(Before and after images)
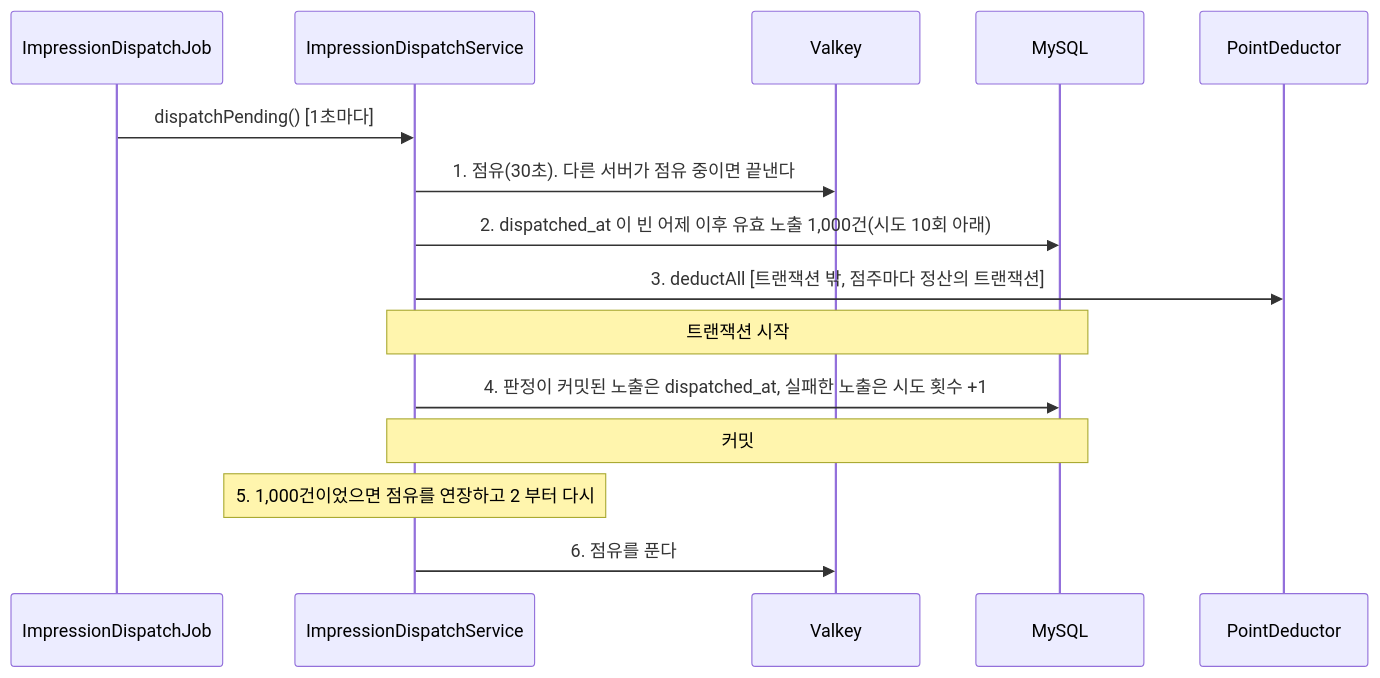
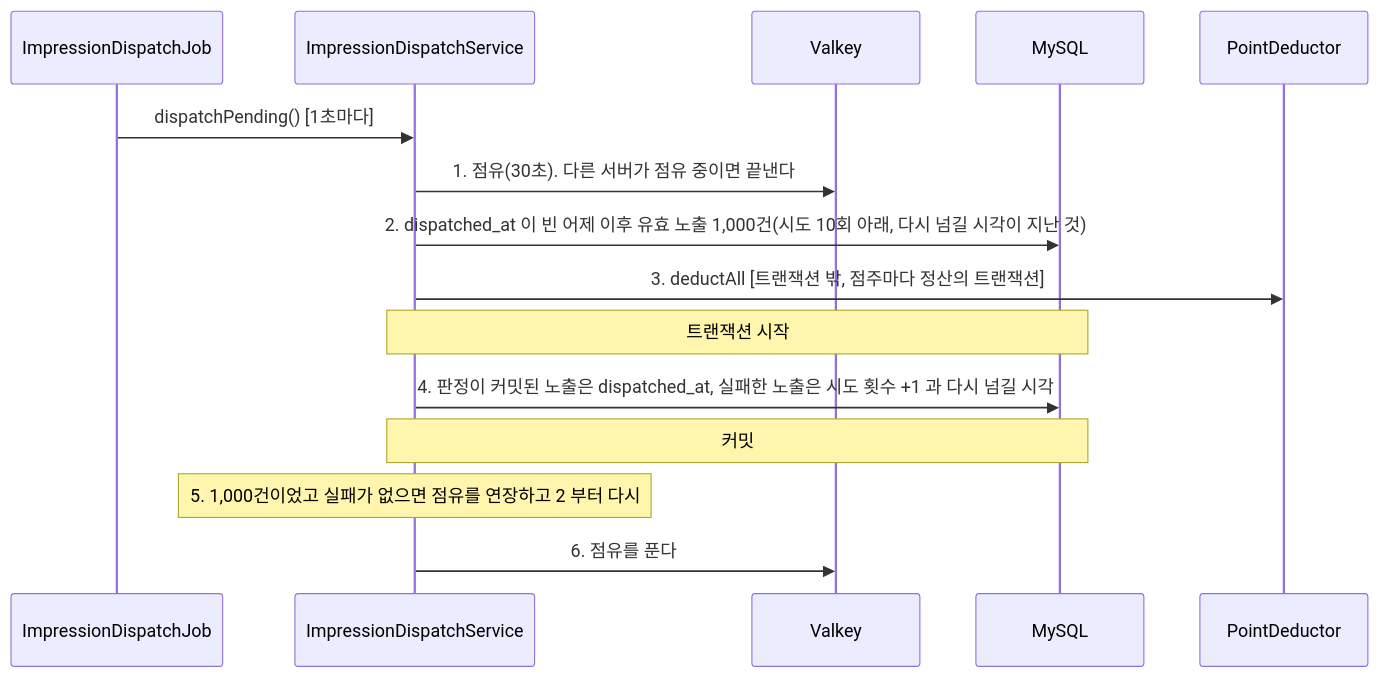
One commit to lunch-catch/lc-backend changed the fourth of 6 diagrams in docs/design/adserving/adserving_구조와_동작_설계.md. Above: the diagram before and after it, drawn with Mermaid. The commit also changed other lines of this file and 2 other files, not shown here.

Commit message:
docs: 실패한 노출의 재시도 간격을 설계서에 맞춘다 (#1010)

````diff
--- a/docs/design/adserving/adserving_구조와_동작_설계.md
+++ b/docs/design/adserving/adserving_구조와_동작_설계.md
@@ -509,17 +509,17 @@
 ```mermaid
 sequenceDiagram
     participant J as ImpressionDispatchJob
     participant S as ImpressionDispatchService
     participant V as Valkey
     participant DB as MySQL
     participant P as PointDeductor
     J->>S: dispatchPending() [1초마다]
     S->>V: 1. 점유(30초). 다른 서버가 점유 중이면 끝낸다
-    S->>DB: 2. dispatched_at 이 빈 어제 이후 유효 노출 1,000건(시도 10회 아래)
+    S->>DB: 2. dispatched_at 이 빈 어제 이후 유효 노출 1,000건(시도 10회 아래, 다시 넘길 시각이 지난 것)
     S->>P: 3. deductAll [트랜잭션 밖, 점주마다 정산의 트랜잭션]
     Note over S,DB: 트랜잭션 시작
-    S->>DB: 4. 판정이 커밋된 노출은 dispatched_at, 실패한 노출은 시도 횟수 +1
+    S->>DB: 4. 판정이 커밋된 노출은 dispatched_at, 실패한 노출은 시도 횟수 +1 과 다시 넘길 시각
     Note over S,DB: 커밋
-    Note over S: 5. 1,000건이었으면 점유를 연장하고 2 부터 다시
+    Note over S: 5. 1,000건이었고 실패가 없으면 점유를 연장하고 2 부터 다시
     S->>V: 6. 점유를 푼다
 ```
````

WORK INSTRUCTIONS -> Repeat the records above exactly, without pictures.

EXERCISE RESPONSE ->
One commit to lunch-catch/lc-backend changed the fourth of 6 diagrams in docs/design/adserving/adserving_구조와_동작_설계.md. Above: the diagram before and after it, drawn with Mermaid. The commit also changed other lines of this file and 2 other files, not shown here.

Commit message:
docs: 실패한 노출의 재시도 간격을 설계서에 맞춘다 (#1010)

````diff
--- a/docs/design/adserving/adserving_구조와_동작_설계.md
+++ b/docs/design/adserving/adserving_구조와_동작_설계.md
@@ -509,17 +509,17 @@
 ```mermaid
 sequenceDiagram
     participant J as ImpressionDispatchJob
     participant S as ImpressionDispatchService
     participant V as Valkey
     participant DB as MySQL
     participant P as PointDeductor
     J->>S: dispatchPending() [1초마다]
     S->>V: 1. 점유(30초). 다른 서버가 점유 중이면 끝낸다
-    S->>DB: 2. dispatched_at 이 빈 어제 이후 유효 노출 1,000건(시도 10회 아래)
+    S->>DB: 2. dispatched_at 이 빈 어제 이후 유효 노출 1,000건(시도 10회 아래, 다시 넘길 시각이 지난 것)
     S->>P: 3. deductAll [트랜잭션 밖, 점주마다 정산의 트랜잭션]
     Note over S,DB: 트랜잭션 시작
-    S->>DB: 4. 판정이 커밋된 노출은 dispatched_at, 실패한 노출은 시도 횟수 +1
+    S->>DB: 4. 판정이 커밋된 노출은 dispatched_at, 실패한 노출은 시도 횟수 +1 과 다시 넘길 시각
     Note over S,DB: 커밋
-    Note over S: 5. 1,000건이었으면 점유를 연장하고 2 부터 다시
+    Note over S: 5. 1,000건이었고 실패가 없으면 점유를 연장하고 2 부터 다시
     S->>V: 6. 점유를 푼다
 ```
````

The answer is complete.